EXERCISE INSTRUCTIONS => Isolate every line in the records below with "backdrop" in it.

INPUT FOR THIS TASK =>
___
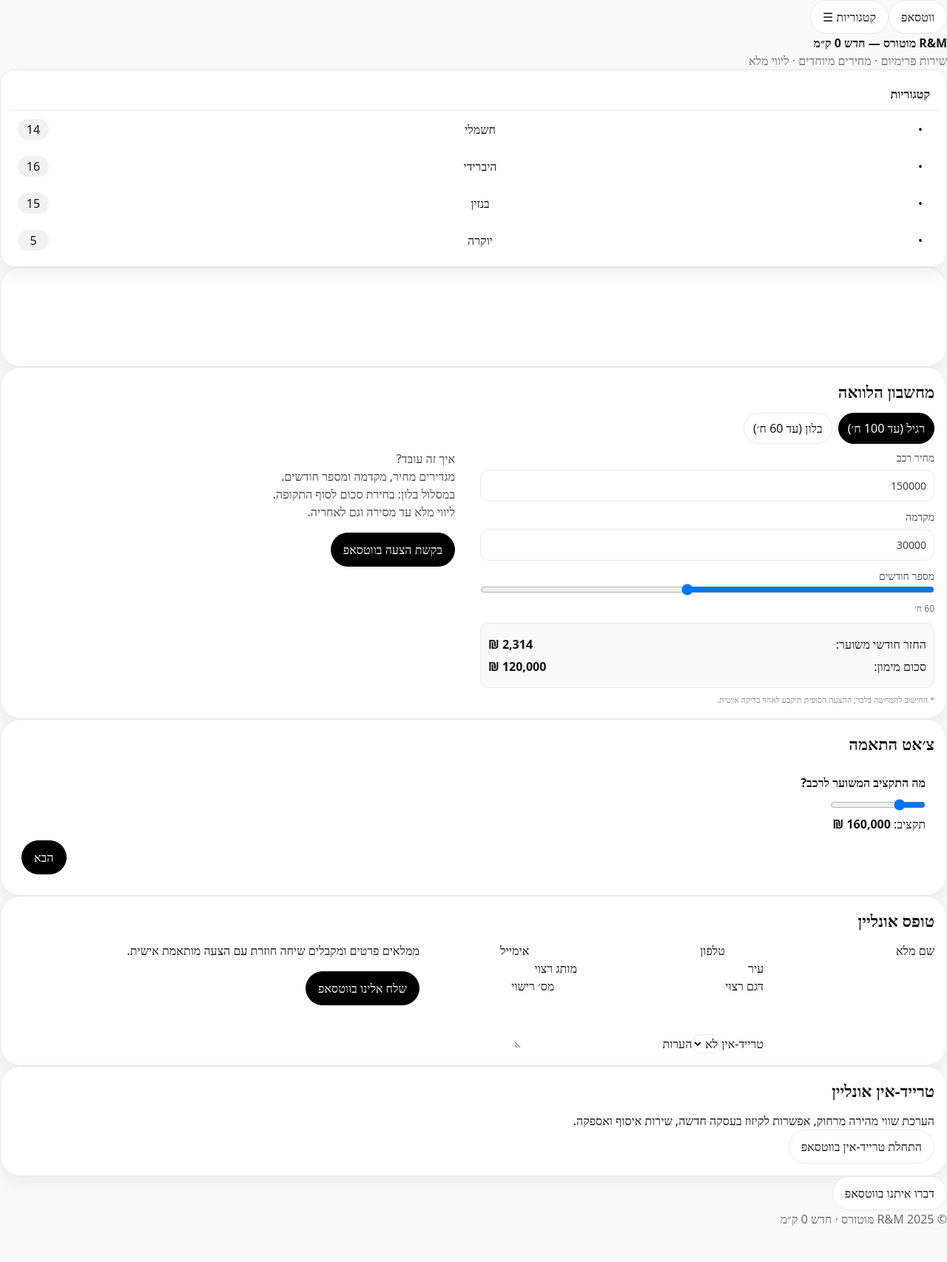
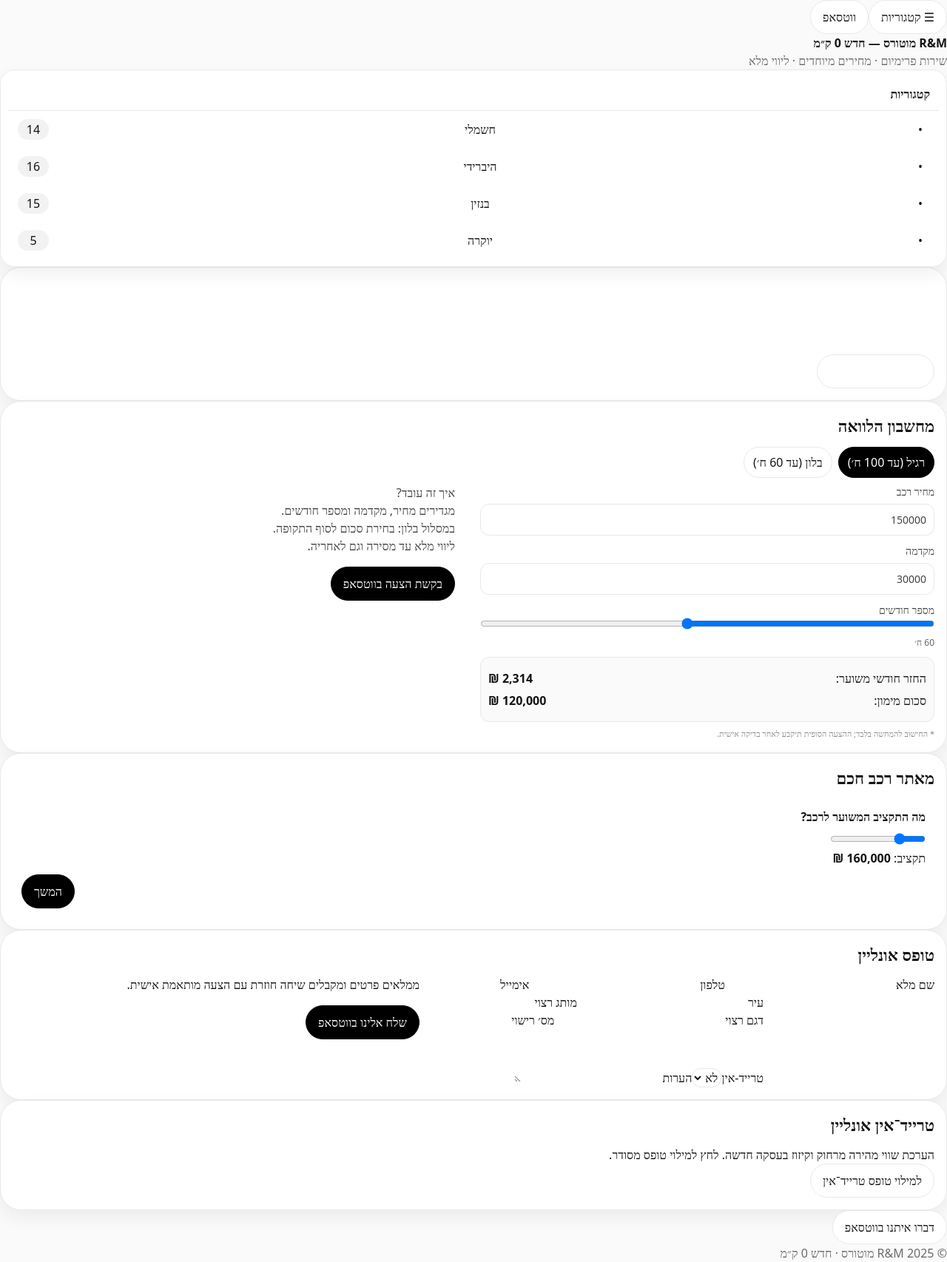
Before and after one commit to yakirba11-droid/-, a React (Vite) app: page / in a window 1280 px wide. Shown: the whole page at 74% size. Before the commit the page ends 1660 px from the top, so only its background shows below. Built offline with nearby package versions, Linux system fonts and the light colour scheme.

Commit message:
Update App.jsx

```diff
--- a/src/App.jsx
+++ b/src/App.jsx
@@ -1,11 +1,11 @@
 import React, { useEffect, useMemo, useState } from "react";
 import "./styles.css";
 
-/* ===== הגדרות ===== */
-const APR_DEFAULT = 5.9;               // פנימי בלבד לחישוב, לא מוצג
-const LISTING_MONTHS = 60;             // לדפי דגמים / "החל מ..."
-const LISTING_BALLOON_PCT = 0.60;      // פנימי בלבד, לא מוצג
-const WA = "9725XXXXXXXX";             // ← החלף למספר ווטסאפ שלך (ללא '+')
+/* ===== הגדרות כלליות ===== */
+const APR_DEFAULT = 5.9;                // פנימי בלבד לחישוב, לא מוצג
+const LISTING_MONTHS = 60;              // ל"החל מ..."
+const LISTING_BALLOON_PCT = 0.60;       // פנימי בלבד, לא מוצג
+const WA = "9725XXXXXXXX";              // ← החלף למספר ווצאפ (ללא '+')
 
 /* ===== עזרים ===== */
 const fmt = (n) =>
@@ -18,10 +18,7 @@ const slugify = (s = "") =>
     .replace(/[^\p{L}\p{N}]+/gu, "-")
     .replace(/-+/g, "-").replace(/^-|-$/g, "");
 
-/** תשלום חודשי.
- * plan: "standard" | "balloon"
- * balloonAmount: סכום בלון בש"ח (לא אחוזים)
- */
+/** חישוב החזר חודשי */
 function monthlyPayment({ price, down = 0, months = 60, plan = "standard", balloonAmount = 0 }) {
   const r = APR_DEFAULT / 100 / 12;
   const P0 = Math.max(0, Number(price || 0) - Number(down || 0));
@@ -125,18 +122,18 @@ function Sidebar({ countsByCat, activeCat, setActiveCat, brands, activeBrand, se
   );
 }
 
-/* ===== מגירת קטגוריות למובייל ===== */
+/* ===== מגירת קטגוריות למובייל – פתיחה/סגירה מתוקנת ===== */
 function MobileSide({ open, onClose, ...props }) {
   return (
     <>
-      <div className={`drawer ${open ? "open" : ""}`}>
+      <div className={`drawer ${open ? "open" : ""}`} role="dialog" aria-modal="true">
         <div className="drawer-head">
           <b>קטגוריות</b>
-          <button className="icon" onClick={onClose}>✕</button>
+          <button className="icon" onClick={onClose} aria-label="סגור קטגוריות">✕</button>
         </div>
         <Sidebar {...props} />
       </div>
-      {open && <div className="backdrop" onClick={onClose} />}
+      {open && <div className="backdrop" onClick={onClose} aria-label="סגור" />}
     </>
   );
 }
@@ -150,7 +147,7 @@ function HomeFinance() {
   const [balloonAmount, setBalloonAmount] = useState(0);
 
   const maxMonths = plan === "standard" ? 100 : 60;
-  const maxBalloon = Math.round(price * 0.60); // עד 60% — לא מוצג למשתמש
+  const maxBalloon = Math.round(price * 0.60); // עד 60% — לא מוצג
 
   useEffect(() => {
     if (plan === "standard") setBalloonAmount(0);
@@ -158,9 +155,7 @@ function HomeFinance() {
     setBalloonAmount((prev) => Math.min(prev, maxBalloon));
   }, [plan, price, months]);
 
-  const m = Math.round(
-    monthlyPayment({ price, down, months, plan, balloonAmount })
-  );
+  const m = Math.round(monthlyPayment({ price, down, months, plan, balloonAmount }));
 
   return (
     <div className="card finance">
@@ -209,7 +204,7 @@ function HomeFinance() {
   );
 }
 
-/* ===== טופס אונליין מלא (כולל מס׳ רישוי) ===== */
+/* ===== טופס אונליין בסיסי (ליד מיידי) ===== */
 function OnlineForm() {
   const [state, setState] = useState({
     fullName: "", phone: "", email: "", city: "",
@@ -260,7 +255,63 @@ function OnlineForm() {
   );
 }
 
-/* ===== צ׳אט התאמה – כרטיס במרכז הדף ===== */
+/* ===== עמוד טרייד-אין נפרד ===== */
+function TradeInPage({ onBack }) {
+  const [s, setS] = useState({
+    fullName: "", phone: "", email: "",
+    brand: "", model: "", year: "", km: "",
+    license: "", condition: "מצב טוב", notes: "",
+  });
+  const set = (k, v) => setS((x) => ({ ...x, [k]: v }));
+
+  const msg =
+`טופס טרייד-אין – R&M:
+שם: ${s.fullName}
+טלפון: ${s.phone}
+אימייל: ${s.email}
+מותג/דגם: ${s.brand} ${s.model}
+שנה: ${s.year} | ק״מ: ${s.km}
+מס׳ רישוי: ${s.license}
+מצב רכב: ${s.condition}
+הערות: ${s.notes}`.trim();
+
+  return (
+    <div className="card">
+      <button className="btn" onClick={onBack}>↩︎ חזרה</button>
+      <div className="title" style={{marginTop:8}}>טרייד־אין אונליין</div>
+      <div className="grid2">
+        <div className="form">
+          <label>שם מלא<input value={s.fullName} onChange={(e)=>set("fullName", e.target.value)} /></label>
+          <label>טלפון<input inputMode="tel" value={s.phone} onChange={(e)=>set("phone", e.target.value)} /></label>
+          <label>אימייל<input type="email" value={s.email} onChange={(e)=>set("email", e.target.value)} /></label>
+          <label>מותג<input value={s.brand} onChange={(e)=>set("brand", e.target.value)} /></label>
+          <label>דגם<input value={s.model} onChange={(e)=>set("model", e.target.value)} /></label>
+          <label>שנת ייצור<input inputMode="numeric" value={s.year} onChange={(e)=>set("year", e.target.value)} /></label>
+          <label>ק״מ<input inputMode="numeric" value={s.km} onChange={(e)=>set("km", e.target.value)} /></label>
+          <label>מס׳ רישוי<input inputMode="numeric" value={s.license} onChange={(e)=>set("license", e.target.value)} /></label>
+          <label>מצב רכב
+            <select value={s.condition} onChange={(e)=>set("condition", e.target.value)}>
+              <option>מצב מצוין</option>
+              <option>מצב טוב</option>
+              <option>מצב סביר</option>
+              <option>צריך טיפול</option>
+            </select>
+          </label>
+          <label>הערות<textarea rows="4" value={s.notes} onChange={(e)=>set("notes", e.target.value)} /></label>
+        </div>
+        <div className="notes">
+          <p>לאחר מילוי הטופס נבצע הערכת שווי מהירה ונחזור אליך עם הצעת עסקה.</p>
+          <a className="btn primary mt16" target="_blank" rel="noreferrer"
+             href={`https://wa.me/${WA}?text=${encodeURIComponent(msg)}`}>
+            שלח את פרטי הטרייד־אין בווטסאפ
+          </a>
+        </div>
+      </div>
+    </div>
+  );
+}
+
+/* ===== "מאתר רכב חכם" (שם חדש לצ׳אט) ===== */
 function MatchChatInline({ cars }) {
   const [step, setStep] = useState(1);
   const [budget, setBudget] = useState(160000);
@@ -285,7 +336,6 @@ function MatchChatInline({ cars }) {
         if (style === "לא משנה") score += 10;
         else if (st === style || (style === "יוקרה" && c.category === "יוקרה")) score += 10;
 
-        // "החל מ" לפי בלון 60 ח׳, בלון 60% — לא מוצג למשתמש
         const per = Math.round(
           monthlyPayment({
             price: c.price,
@@ -305,14 +355,14 @@ function MatchChatInline({ cars }) {
 
   return (
     <div className="card chat-inline">
-      <div className="title">צ׳אט התאמה</div>
+      <div className="title">מאתר רכב חכם</div>
 
       {step === 1 && (
         <div className="chat-body">
           <div className="q">מה התקציב המשוער לרכב?</div>
           <input type="range" min="70000" max="450000" step="5000" value={budget} onChange={(e)=>setBudget(+e.target.value)} />
           <div className="hint">תקציב: <b>{fmt(budget)}</b></div>
-          <div className="chat-actions"><button className="btn primary" onClick={()=>setStep(2)}>הבא</button></div>
+          <div className="chat-actions"><button className="btn primary" onClick={()=>setStep(2)}>המשך</button></div>
         </div>
       )}
 
@@ -326,7 +376,7 @@ function MatchChatInline({ cars }) {
           </div>
           <div className="chat-actions">
             <button className="btn" onClick={()=>setStep(1)}>חזרה</button>
-            <button className="btn primary" onClick={()=>setStep(3)}>הבא</button>
+            <button className="btn primary" onClick={()=>setStep(3)}>המשך</button>
           </div>
         </div>
       )}
@@ -343,14 +393,14 @@ function MatchChatInline({ cars }) {
           <input type="number" placeholder="₪ חודשי יעד" value={maxMonthly||""} onChange={(e)=>setMaxMonthly(e.target.value?+e.target.value:0)} />
           <div className="chat-actions">
             <button className="btn" onClick={()=>setStep(2)}>חזרה</button>
-            <button className="btn primary" onClick={()=>setStep(4)}>קבל התאמות</button>
+            <button className="btn primary" onClick={()=>setStep(4)}>מצא לי</button>
           </div>
         </div>
       )}
 
       {step === 4 && (
         <div className="chat-body">
-          <div className="q">ההתאמות המובילות עבורך</div>
+          <div className="q">התאמות מובילות עבורך</div>
           <div className="rec-list">
             {scored.map(({ car, per }, i)=>(
               <div key={car.id} className="rec">
@@ -366,7 +416,7 @@ function MatchChatInline({ cars }) {
                 </a>
               </div>
             ))}
-            {scored.length===0 && <div className="muted">אין התאמות כרגע — נסו לשנות פרמטרים.</div>}
+            {scored.length===0 && <div className="muted">אין התאמות — נסו לשנות פרמטרים.</div>}
           </div>
           <div className="chat-actions">
             <button className="btn" onClick={()=>setStep(1)}>התחל מחדש</button>
@@ -377,7 +427,7 @@ function MatchChatInline({ cars }) {
   );
 }
 
-/* ===== כרטיס דגם לרשימה ===== */
+/* ===== כרטיס דגם ===== */
 function CarCard({ car, onOpen }) {
   const perBalloon = Math.round(
     monthlyPayment({
@@ -427,7 +477,7 @@ function ModelPage({ car, onBack }) {
   );
 }
 
-/* ===== קאטלוג (נפתח רק מהצד) ===== */
+/* ===== קאטלוג ===== */
 function Catalog({ cars, activeCat, setActiveCat, activeBrand, setActiveBrand, onOpenCar }) {
   const brands = useMemo(() => {
     const s = new Set(cars.filter(c => c.category === activeCat).map(c => c.brand));
@@ -466,11 +516,9 @@ export default function App() {
   const [activeBrand, setActiveBrand] = useState(null);
   const [activeCar, setActiveCar] = useState(null);
   const [drawer, setDrawer] = useState(false);
+  const [route, setRoute] = useState("home"); // "home" | "tradein"
 
-  // קריאה ל-inventory.csv מה-public
-  useEffect(() => {
-    parseCSV("/inventory.csv").then(setCars).catch(() => setCars([]));
-  }, []);
+  useEffect(() => { parseCSV("/inventory.csv").then(setCars).catch(()=>setCars([])); }, []);
 
   const countsByCat = useMemo(() => {
     const m = { חשמלי: 0, היברידי: 0, בנזין: 0, יוקרה: 0 };
@@ -487,11 +535,16 @@ export default function App() {
     <div className="wrap">
       {/* Header */}
       <header className="hdr">
+        <button
+          className="btn ghost"
+          onClick={()=>setDrawer(true)}
+          aria-label="פתח קטגוריות">
+          ☰ קטגוריות
+        </button>
         <a className="btn ghost" target="_blank" rel="noreferrer"
            href={`https://wa.me/${WA}?text=${encodeURIComponent("היי, מעוניין ברכב חדש 0 ק\"מ.")}`}>
           ווטסאפ
         </a>
-        <button className="btn ghost" onClick={()=>setDrawer(true)}>קטגוריות ☰</button>
         <div className="brand">R&M מוטורס — חדש 0 ק״מ</div>
         <div className="muted sm">שירות פרימיום · מחירים מיוחדים · ליווי מלא</div>
       </header>
@@ -502,10 +555,10 @@ export default function App() {
         onClose={()=>setDrawer(false)}
         countsByCat={countsByCat}
         activeCat={activeCat}
-        setActiveCat={(c)=>{ setActiveCat(c); setActiveBrand(null); setDrawer(false); }}
+        setActiveCat={(c)=>{ setActiveCat(c); setActiveBrand(null); setRoute("home"); setDrawer(false); }}
         brands={brandsInCat}
         activeBrand={activeBrand}
-        setActiveBrand={(b)=>{ setActiveBrand(b); setDrawer(false); }}
+        setActiveBrand={(b)=>{ setActiveBrand(b); setRoute("home"); setDrawer(false); }}
       />
 
       <main className="main">
@@ -513,20 +566,19 @@ export default function App() {
         <Sidebar
           countsByCat={countsByCat}
           activeCat={activeCat}
-          setActiveCat={(c)=>{ setActiveCat(c); setActiveBrand(null); }}
+          setActiveCat={(c)=>{ setActiveCat(c); setActiveBrand(null); setRoute("home"); }}
           brands={brandsInCat}
           activeBrand={activeBrand}
           setActiveBrand={setActiveBrand}
         />
 
         <section className="content">
-          {/* מצב דף פירוט דגם */}
-          {activeCar && (
+          {/* ניווט פשוט */}
+          {route === "tradein" ? (
+            <TradeInPage onBack={()=>setRoute("home")} />
+          ) : activeCar ? (
             <ModelPage car={activeCar} onBack={()=>setActiveCar(null)} />
-          )}
-
-          {/* אם יש קטגוריה נבחרת – מציגים קאטלוג; אחרת – דף הבית הנקי */}
-          {!activeCar && activeCat && (
+          ) : activeCat ? (
             <Catalog
               cars={cars}
               activeCat={activeCat}
@@ -535,26 +587,23 @@ export default function App() {
               setActiveBrand={setActiveBrand}
               onOpenCar={setActiveCar}
             />
-          )}
-
-          {!activeCar && !activeCat && (
+          ) : (
             <>
               <div className="hero card">
                 <span className="badge">חדש 0 ק״מ בלבד</span>
-                <h1>רק מה שחשוב: מימון, טרייד-אין וצ׳אט התאמה.</h1>
+                <h1>רק מה שחשוב: מימון, טרייד־אין ו<strong>מאתר רכב חכם</strong>.</h1>
                 <p className="muted">את הרכבים תבחרו דרך הקטגוריות בצד — מסודר ונקי.</p>
+                <div className="hero-actions">
+                  <button className="btn" onClick={()=>setRoute("tradein")}>פתח טופס טרייד־אין</button>
+                </div>
               </div>
               <HomeFinance />
               <MatchChatInline cars={cars} />
               <OnlineForm />
-              {/* כרטיס טרייד-אין קצר עם קישור */}
               <div className="card">
-                <div className="title">טרייד-אין אונליין</div>
-                <p>הערכת שווי מהירה מרחוק, אפשרות לקיזוז בעסקה חדשה, שירות איסוף ואספקה.</p>
-                <a className="btn" target="_blank" rel="noreferrer"
-                   href={`https://wa.me/${WA}?text=${encodeURIComponent("שלום, רוצה לבצע הערכת טרייד-אין אונליין.")}`}>
-                  התחלת טרייד-אין בווטסאפ
-                </a>
+                <div className="title">טרייד־אין אונליין</div>
+                <p>הערכת שווי מהירה מרחוק וקיזוז בעסקה חדשה. לחץ למילוי טופס מסודר.</p>
+                <button className="btn" onClick={()=>setRoute("tradein")}>למילוי טופס טרייד־אין</button>
               </div>
             </>
           )}
```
___
YOUR SOLUTION =>
-      {open && <div className="backdrop" onClick={onClose} />}
+      {open && <div className="backdrop" onClick={onClose} aria-label="סגור" />}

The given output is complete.